* _Exercise instructions_
Determine the number of lines in the data that contain "align". Answer with that number only.

* _Records provided_
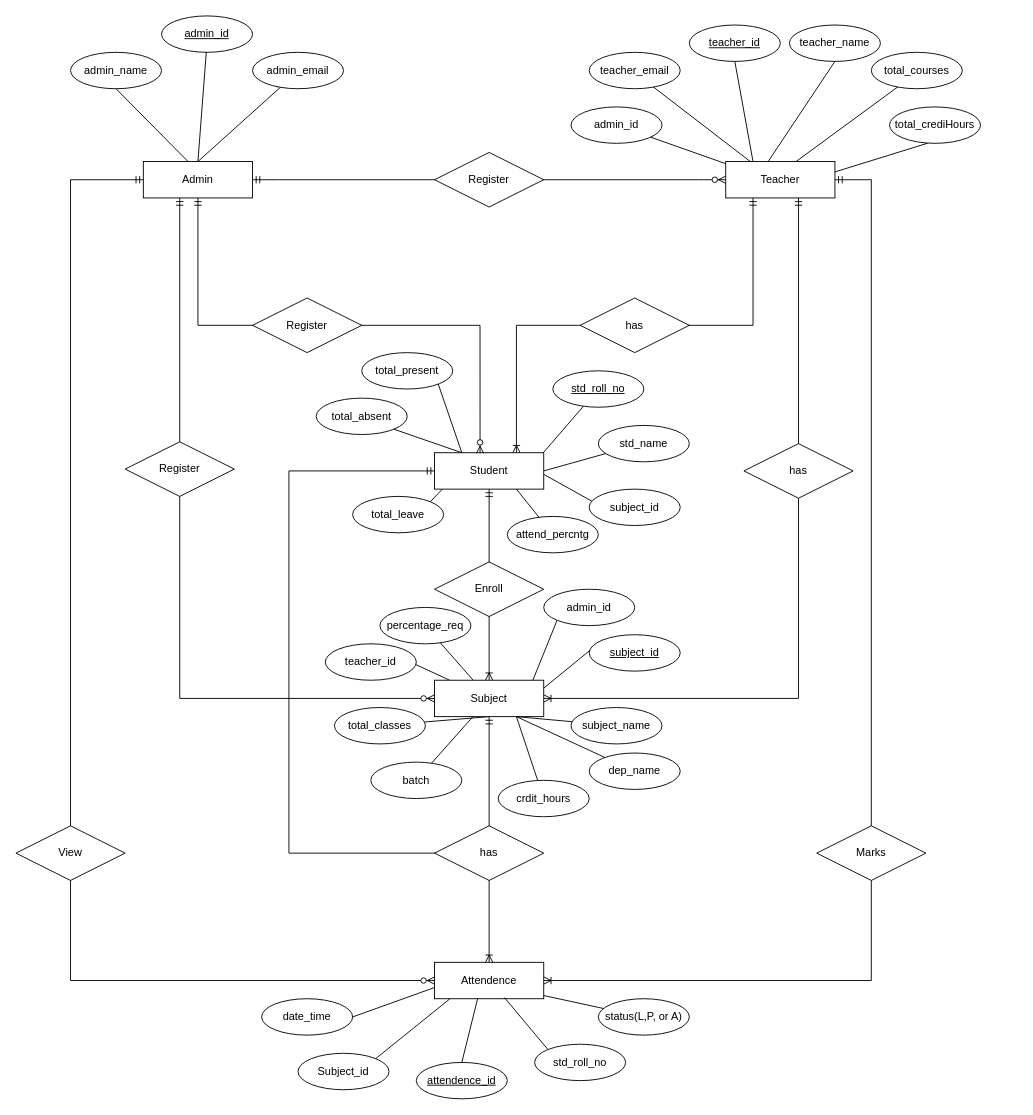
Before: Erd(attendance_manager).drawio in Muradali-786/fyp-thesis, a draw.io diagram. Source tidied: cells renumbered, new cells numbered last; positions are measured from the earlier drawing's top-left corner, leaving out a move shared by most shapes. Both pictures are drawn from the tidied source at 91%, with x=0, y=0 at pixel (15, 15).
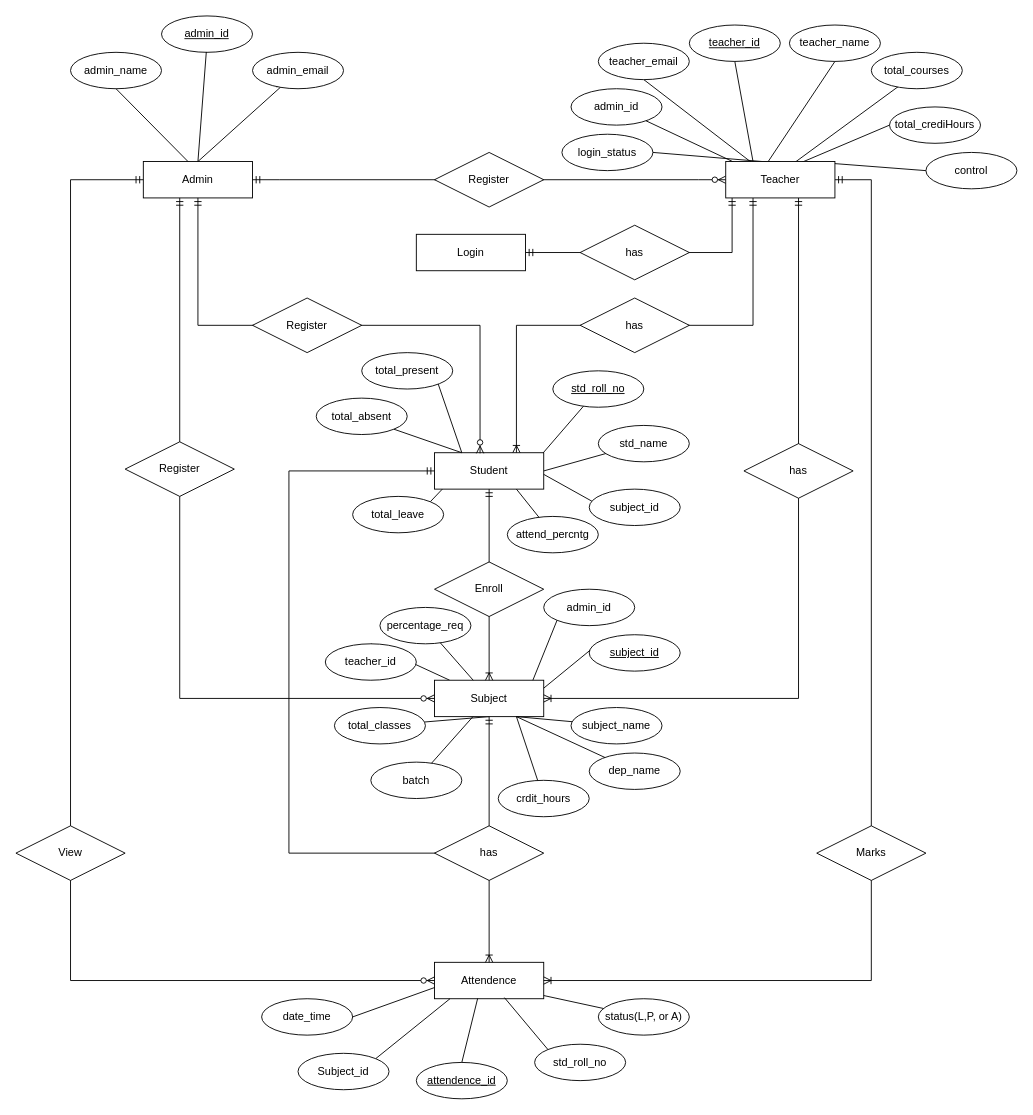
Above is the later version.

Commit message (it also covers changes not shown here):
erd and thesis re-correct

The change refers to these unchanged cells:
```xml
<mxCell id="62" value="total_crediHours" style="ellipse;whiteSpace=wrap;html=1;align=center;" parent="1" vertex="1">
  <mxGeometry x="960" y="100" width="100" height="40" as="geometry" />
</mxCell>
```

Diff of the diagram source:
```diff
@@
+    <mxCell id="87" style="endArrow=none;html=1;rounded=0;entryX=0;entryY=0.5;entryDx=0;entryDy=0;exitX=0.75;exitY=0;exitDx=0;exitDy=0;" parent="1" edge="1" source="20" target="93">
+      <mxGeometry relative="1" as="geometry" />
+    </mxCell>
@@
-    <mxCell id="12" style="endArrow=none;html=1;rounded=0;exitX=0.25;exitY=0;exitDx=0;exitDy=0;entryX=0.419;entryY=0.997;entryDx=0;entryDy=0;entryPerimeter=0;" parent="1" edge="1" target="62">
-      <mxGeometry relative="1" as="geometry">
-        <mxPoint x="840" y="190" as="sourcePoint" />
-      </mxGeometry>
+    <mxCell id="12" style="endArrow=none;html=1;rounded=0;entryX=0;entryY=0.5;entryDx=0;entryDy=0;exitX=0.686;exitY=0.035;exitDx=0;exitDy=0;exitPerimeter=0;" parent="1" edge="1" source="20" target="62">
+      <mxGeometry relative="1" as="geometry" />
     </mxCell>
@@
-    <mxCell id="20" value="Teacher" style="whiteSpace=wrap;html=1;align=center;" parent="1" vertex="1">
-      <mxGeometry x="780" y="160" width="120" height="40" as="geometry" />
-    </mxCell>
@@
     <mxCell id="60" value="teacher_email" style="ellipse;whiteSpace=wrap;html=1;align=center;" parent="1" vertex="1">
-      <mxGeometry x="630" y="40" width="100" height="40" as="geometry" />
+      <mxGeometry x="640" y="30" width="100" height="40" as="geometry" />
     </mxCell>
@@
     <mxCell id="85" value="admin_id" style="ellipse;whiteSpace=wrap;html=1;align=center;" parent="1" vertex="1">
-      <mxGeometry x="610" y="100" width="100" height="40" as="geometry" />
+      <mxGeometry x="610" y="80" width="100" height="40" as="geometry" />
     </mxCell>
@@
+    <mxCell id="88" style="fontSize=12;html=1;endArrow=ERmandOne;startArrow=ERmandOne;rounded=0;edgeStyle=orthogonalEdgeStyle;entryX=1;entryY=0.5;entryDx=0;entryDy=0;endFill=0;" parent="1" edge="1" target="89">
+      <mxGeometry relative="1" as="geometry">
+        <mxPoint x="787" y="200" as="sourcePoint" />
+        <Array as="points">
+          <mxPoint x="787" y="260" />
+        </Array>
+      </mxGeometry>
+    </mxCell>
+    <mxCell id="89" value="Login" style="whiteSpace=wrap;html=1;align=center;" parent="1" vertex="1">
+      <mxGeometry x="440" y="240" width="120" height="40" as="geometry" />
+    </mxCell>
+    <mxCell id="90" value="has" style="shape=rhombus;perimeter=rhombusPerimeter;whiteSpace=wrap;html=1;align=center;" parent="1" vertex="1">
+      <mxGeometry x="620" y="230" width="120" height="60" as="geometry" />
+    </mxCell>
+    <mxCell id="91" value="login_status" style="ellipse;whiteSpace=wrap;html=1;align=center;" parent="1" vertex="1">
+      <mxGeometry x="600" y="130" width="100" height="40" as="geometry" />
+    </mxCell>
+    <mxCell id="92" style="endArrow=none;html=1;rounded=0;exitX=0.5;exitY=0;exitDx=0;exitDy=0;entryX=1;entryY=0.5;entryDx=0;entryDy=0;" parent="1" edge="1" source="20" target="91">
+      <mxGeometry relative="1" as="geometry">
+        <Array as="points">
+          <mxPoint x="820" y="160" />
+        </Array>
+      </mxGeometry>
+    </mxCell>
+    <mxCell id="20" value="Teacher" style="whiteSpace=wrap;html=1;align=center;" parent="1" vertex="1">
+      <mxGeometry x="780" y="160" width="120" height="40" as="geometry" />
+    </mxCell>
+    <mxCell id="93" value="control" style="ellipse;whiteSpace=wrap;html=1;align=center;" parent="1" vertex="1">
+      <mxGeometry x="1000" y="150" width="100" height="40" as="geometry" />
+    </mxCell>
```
* * *
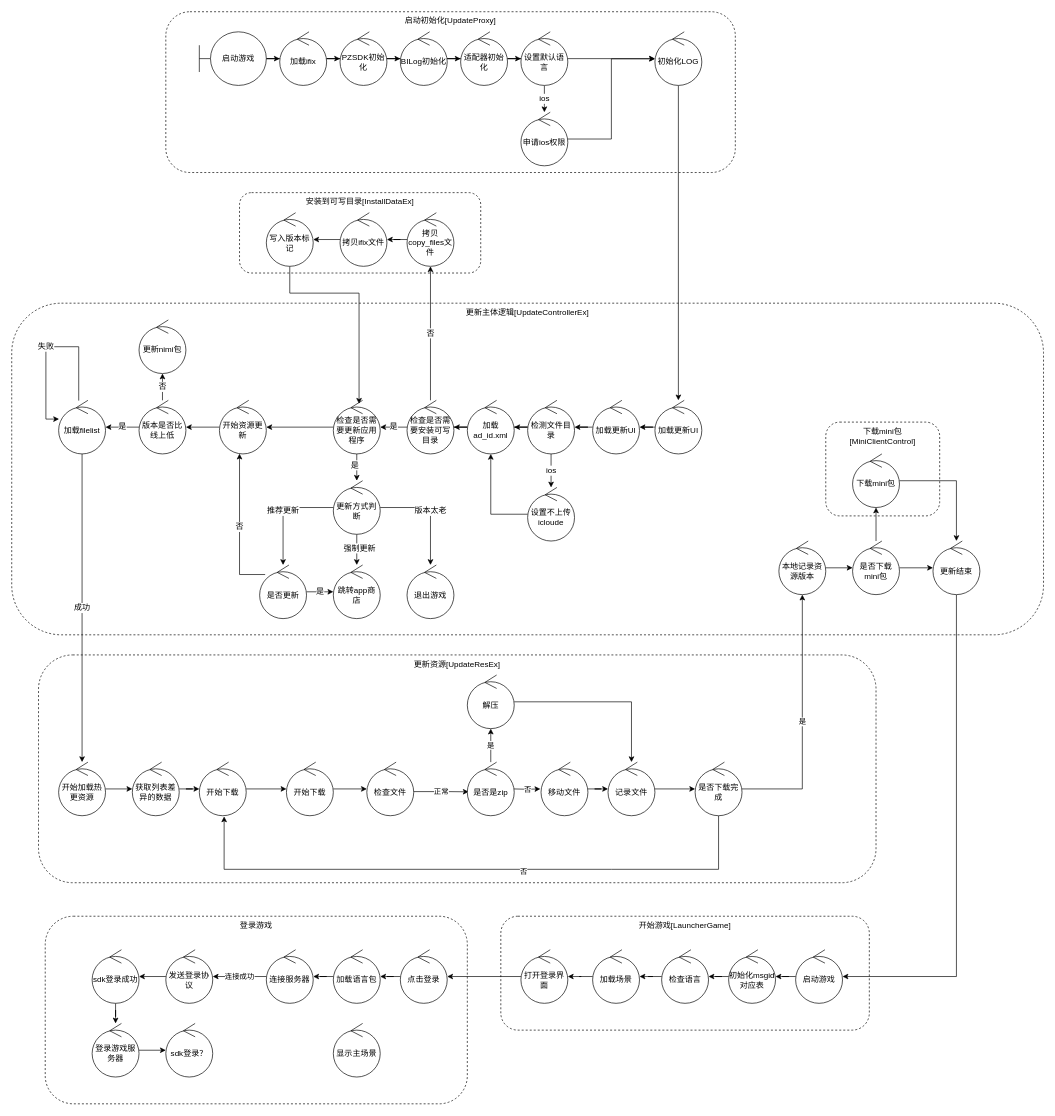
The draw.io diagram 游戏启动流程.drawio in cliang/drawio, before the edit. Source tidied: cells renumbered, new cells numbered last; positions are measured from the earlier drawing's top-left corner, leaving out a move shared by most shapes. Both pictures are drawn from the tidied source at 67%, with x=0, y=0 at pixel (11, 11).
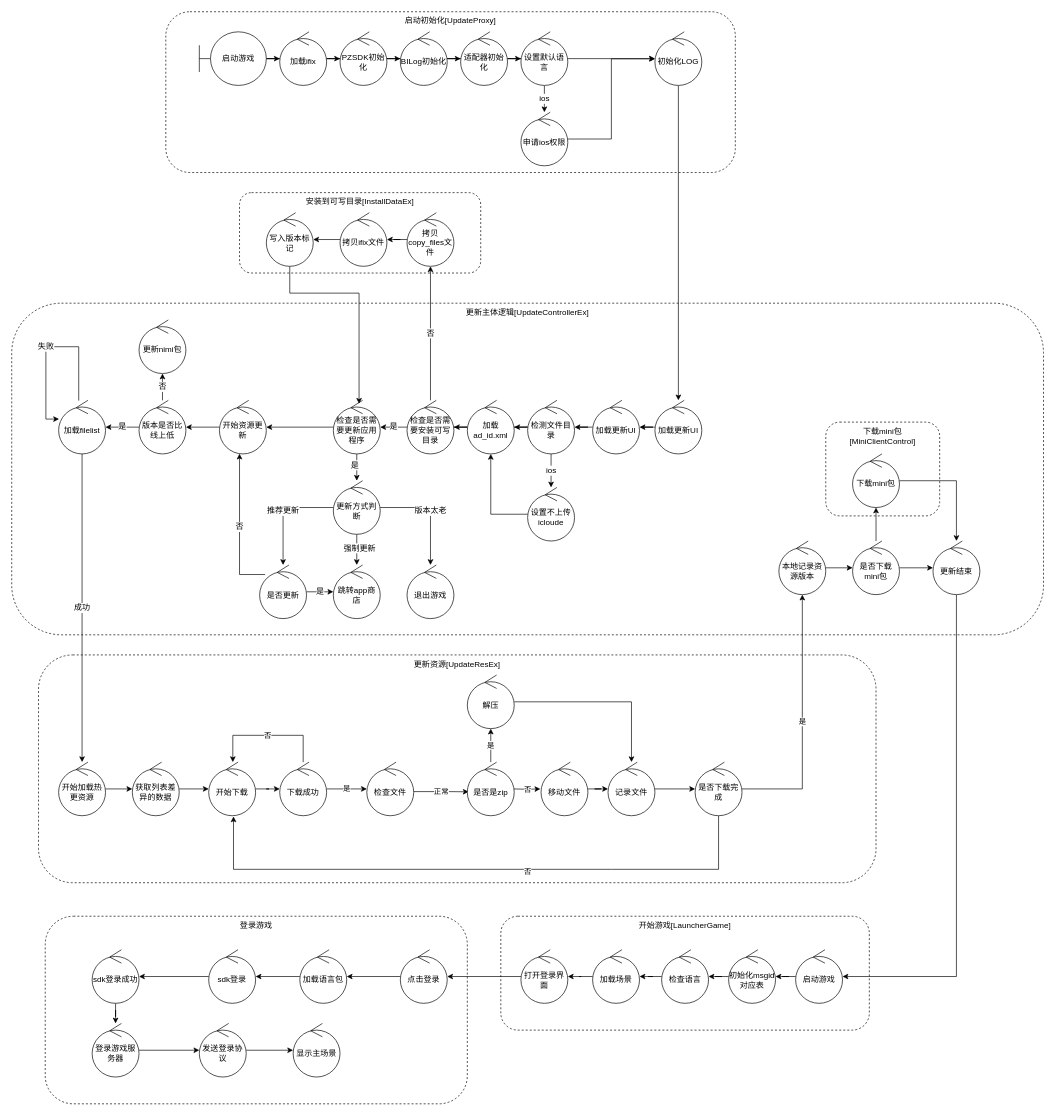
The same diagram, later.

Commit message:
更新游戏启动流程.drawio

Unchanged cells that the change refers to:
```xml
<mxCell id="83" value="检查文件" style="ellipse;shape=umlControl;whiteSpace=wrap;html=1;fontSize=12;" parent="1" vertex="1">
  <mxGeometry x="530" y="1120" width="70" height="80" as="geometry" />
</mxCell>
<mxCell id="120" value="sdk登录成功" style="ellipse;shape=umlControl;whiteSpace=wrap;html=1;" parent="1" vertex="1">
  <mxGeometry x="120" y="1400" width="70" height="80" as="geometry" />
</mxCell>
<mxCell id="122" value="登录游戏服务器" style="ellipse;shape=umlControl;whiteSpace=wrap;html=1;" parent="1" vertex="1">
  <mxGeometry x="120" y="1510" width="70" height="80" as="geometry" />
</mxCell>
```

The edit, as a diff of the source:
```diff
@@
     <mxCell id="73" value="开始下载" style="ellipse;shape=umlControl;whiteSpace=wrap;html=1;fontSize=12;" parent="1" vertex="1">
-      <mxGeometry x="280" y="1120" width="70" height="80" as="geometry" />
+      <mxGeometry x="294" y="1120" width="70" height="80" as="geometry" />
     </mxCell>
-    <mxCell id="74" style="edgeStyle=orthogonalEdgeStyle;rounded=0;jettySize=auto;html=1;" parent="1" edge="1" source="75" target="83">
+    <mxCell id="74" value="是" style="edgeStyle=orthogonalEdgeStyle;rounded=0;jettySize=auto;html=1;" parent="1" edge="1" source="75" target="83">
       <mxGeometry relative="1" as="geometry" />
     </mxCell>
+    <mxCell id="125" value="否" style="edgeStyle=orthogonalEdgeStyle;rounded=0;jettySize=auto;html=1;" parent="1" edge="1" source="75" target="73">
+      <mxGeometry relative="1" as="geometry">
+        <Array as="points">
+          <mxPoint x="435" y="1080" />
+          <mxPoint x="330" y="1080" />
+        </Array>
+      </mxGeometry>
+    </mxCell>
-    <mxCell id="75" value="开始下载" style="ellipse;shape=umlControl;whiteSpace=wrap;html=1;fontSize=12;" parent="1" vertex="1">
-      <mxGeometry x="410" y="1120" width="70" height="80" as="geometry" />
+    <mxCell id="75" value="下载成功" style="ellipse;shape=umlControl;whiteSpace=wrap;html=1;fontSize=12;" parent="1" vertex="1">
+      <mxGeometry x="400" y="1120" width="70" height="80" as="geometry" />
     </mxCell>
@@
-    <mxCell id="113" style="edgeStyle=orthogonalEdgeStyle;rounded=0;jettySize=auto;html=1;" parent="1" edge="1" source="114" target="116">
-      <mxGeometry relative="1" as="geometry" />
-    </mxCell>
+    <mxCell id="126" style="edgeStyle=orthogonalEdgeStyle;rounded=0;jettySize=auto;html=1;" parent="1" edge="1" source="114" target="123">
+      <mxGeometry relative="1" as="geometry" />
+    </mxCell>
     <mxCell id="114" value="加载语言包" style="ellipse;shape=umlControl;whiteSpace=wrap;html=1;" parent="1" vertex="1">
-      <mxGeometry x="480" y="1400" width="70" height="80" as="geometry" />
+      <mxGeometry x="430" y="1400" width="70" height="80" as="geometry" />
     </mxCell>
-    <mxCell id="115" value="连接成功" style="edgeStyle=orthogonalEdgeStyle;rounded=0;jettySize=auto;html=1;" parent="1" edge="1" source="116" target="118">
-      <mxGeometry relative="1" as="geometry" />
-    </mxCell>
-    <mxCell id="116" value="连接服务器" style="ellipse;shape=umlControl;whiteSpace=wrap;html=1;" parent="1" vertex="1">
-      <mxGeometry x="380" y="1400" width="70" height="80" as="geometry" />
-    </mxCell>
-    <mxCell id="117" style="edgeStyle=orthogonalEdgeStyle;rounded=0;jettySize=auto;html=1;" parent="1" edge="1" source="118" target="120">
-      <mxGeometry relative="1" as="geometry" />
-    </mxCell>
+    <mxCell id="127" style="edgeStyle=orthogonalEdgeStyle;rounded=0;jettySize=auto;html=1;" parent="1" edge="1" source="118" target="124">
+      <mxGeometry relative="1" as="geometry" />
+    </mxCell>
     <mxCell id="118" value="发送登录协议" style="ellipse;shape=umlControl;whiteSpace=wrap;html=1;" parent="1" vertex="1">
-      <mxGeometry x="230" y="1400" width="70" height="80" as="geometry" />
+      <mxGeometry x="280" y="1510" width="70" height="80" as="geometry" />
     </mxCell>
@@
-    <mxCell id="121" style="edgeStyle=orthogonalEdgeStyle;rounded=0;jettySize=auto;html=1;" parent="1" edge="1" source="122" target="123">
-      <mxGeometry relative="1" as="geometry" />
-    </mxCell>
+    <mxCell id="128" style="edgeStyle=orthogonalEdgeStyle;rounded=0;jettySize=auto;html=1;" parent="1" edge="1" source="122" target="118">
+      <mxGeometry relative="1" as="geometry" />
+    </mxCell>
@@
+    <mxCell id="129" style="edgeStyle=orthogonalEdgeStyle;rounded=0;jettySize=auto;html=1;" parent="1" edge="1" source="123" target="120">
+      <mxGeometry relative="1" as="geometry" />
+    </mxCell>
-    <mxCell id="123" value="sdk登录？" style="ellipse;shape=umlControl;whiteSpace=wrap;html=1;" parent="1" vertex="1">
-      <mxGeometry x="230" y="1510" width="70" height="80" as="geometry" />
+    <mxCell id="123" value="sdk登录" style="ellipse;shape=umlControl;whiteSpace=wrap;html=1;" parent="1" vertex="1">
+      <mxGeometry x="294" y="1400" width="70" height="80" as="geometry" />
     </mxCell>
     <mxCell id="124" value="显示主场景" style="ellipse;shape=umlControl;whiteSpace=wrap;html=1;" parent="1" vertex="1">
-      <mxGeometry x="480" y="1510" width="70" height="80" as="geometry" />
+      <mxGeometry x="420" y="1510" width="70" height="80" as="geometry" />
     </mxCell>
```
==
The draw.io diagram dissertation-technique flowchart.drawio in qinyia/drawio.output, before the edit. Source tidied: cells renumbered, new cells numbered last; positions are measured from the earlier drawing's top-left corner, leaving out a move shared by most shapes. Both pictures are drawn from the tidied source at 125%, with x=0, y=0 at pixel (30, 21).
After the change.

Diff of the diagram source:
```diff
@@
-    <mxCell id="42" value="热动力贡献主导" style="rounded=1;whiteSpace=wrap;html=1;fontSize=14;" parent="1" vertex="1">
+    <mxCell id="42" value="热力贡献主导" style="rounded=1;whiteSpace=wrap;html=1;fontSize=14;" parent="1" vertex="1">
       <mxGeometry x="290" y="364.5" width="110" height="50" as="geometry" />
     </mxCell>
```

* _Response area_
9